** Opening Dataset records block **
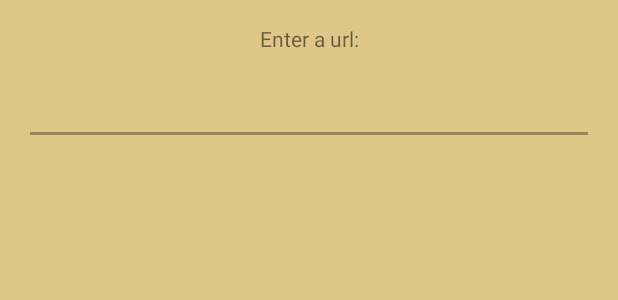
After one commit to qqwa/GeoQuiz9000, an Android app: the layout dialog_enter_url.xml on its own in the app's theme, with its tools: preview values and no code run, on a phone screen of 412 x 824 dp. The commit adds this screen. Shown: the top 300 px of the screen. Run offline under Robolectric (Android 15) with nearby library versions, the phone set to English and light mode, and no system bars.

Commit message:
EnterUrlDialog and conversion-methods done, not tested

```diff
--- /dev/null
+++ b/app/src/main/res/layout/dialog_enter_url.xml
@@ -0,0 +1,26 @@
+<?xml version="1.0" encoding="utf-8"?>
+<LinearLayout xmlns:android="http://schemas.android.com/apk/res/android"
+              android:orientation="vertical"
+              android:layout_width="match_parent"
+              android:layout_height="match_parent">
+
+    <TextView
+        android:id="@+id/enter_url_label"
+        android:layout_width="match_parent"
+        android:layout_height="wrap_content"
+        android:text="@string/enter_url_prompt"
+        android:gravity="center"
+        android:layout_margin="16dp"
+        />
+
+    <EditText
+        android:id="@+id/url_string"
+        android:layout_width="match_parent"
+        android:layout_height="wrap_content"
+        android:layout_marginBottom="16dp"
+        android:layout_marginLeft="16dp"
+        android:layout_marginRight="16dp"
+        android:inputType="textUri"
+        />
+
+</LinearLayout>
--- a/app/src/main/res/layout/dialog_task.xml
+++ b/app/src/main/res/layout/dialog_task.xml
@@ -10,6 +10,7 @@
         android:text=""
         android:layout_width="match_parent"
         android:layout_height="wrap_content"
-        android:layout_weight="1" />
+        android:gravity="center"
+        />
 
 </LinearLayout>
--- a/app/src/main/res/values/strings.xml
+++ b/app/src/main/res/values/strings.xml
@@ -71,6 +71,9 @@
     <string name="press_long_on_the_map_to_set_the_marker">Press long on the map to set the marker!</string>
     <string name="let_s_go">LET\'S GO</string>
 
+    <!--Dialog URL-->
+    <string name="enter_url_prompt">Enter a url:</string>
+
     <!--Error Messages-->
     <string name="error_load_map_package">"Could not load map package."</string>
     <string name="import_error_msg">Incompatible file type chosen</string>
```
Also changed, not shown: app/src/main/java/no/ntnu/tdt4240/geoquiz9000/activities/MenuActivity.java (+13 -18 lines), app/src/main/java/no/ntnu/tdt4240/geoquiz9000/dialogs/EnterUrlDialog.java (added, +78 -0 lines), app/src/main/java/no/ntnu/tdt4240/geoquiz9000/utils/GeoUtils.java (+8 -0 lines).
** Closing Dataset records block **
> Task goal: Give back the data exactly. Skip any images.

> Finished task:
After one commit to qqwa/GeoQuiz9000, an Android app: the layout dialog_enter_url.xml on its own in the app's theme, with its tools: preview values and no code run, on a phone screen of 412 x 824 dp. The commit adds this screen. Shown: the top 300 px of the screen. Run offline under Robolectric (Android 15) with nearby library versions, the phone set to English and light mode, and no system bars.

Commit message:
EnterUrlDialog and conversion-methods done, not tested

```diff
--- /dev/null
+++ b/app/src/main/res/layout/dialog_enter_url.xml
@@ -0,0 +1,26 @@
+<?xml version="1.0" encoding="utf-8"?>
+<LinearLayout xmlns:android="http://schemas.android.com/apk/res/android"
+              android:orientation="vertical"
+              android:layout_width="match_parent"
+              android:layout_height="match_parent">
+
+    <TextView
+        android:id="@+id/enter_url_label"
+        android:layout_width="match_parent"
+        android:layout_height="wrap_content"
+        android:text="@string/enter_url_prompt"
+        android:gravity="center"
+        android:layout_margin="16dp"
+        />
+
+    <EditText
+        android:id="@+id/url_string"
+        android:layout_width="match_parent"
+        android:layout_height="wrap_content"
+        android:layout_marginBottom="16dp"
+        android:layout_marginLeft="16dp"
+        android:layout_marginRight="16dp"
+        android:inputType="textUri"
+        />
+
+</LinearLayout>
--- a/app/src/main/res/layout/dialog_task.xml
+++ b/app/src/main/res/layout/dialog_task.xml
@@ -10,6 +10,7 @@
         android:text=""
         android:layout_width="match_parent"
         android:layout_height="wrap_content"
-        android:layout_weight="1" />
+        android:gravity="center"
+        />
 
 </LinearLayout>
--- a/app/src/main/res/values/strings.xml
+++ b/app/src/main/res/values/strings.xml
@@ -71,6 +71,9 @@
     <string name="press_long_on_the_map_to_set_the_marker">Press long on the map to set the marker!</string>
     <string name="let_s_go">LET\'S GO</string>
 
+    <!--Dialog URL-->
+    <string name="enter_url_prompt">Enter a url:</string>
+
     <!--Error Messages-->
     <string name="error_load_map_package">"Could not load map package."</string>
     <string name="import_error_msg">Incompatible file type chosen</string>
```
Also changed, not shown: app/src/main/java/no/ntnu/tdt4240/geoquiz9000/activities/MenuActivity.java (+13 -18 lines), app/src/main/java/no/ntnu/tdt4240/geoquiz9000/dialogs/EnterUrlDialog.java (added, +78 -0 lines), app/src/main/java/no/ntnu/tdt4240/geoquiz9000/utils/GeoUtils.java (+8 -0 lines).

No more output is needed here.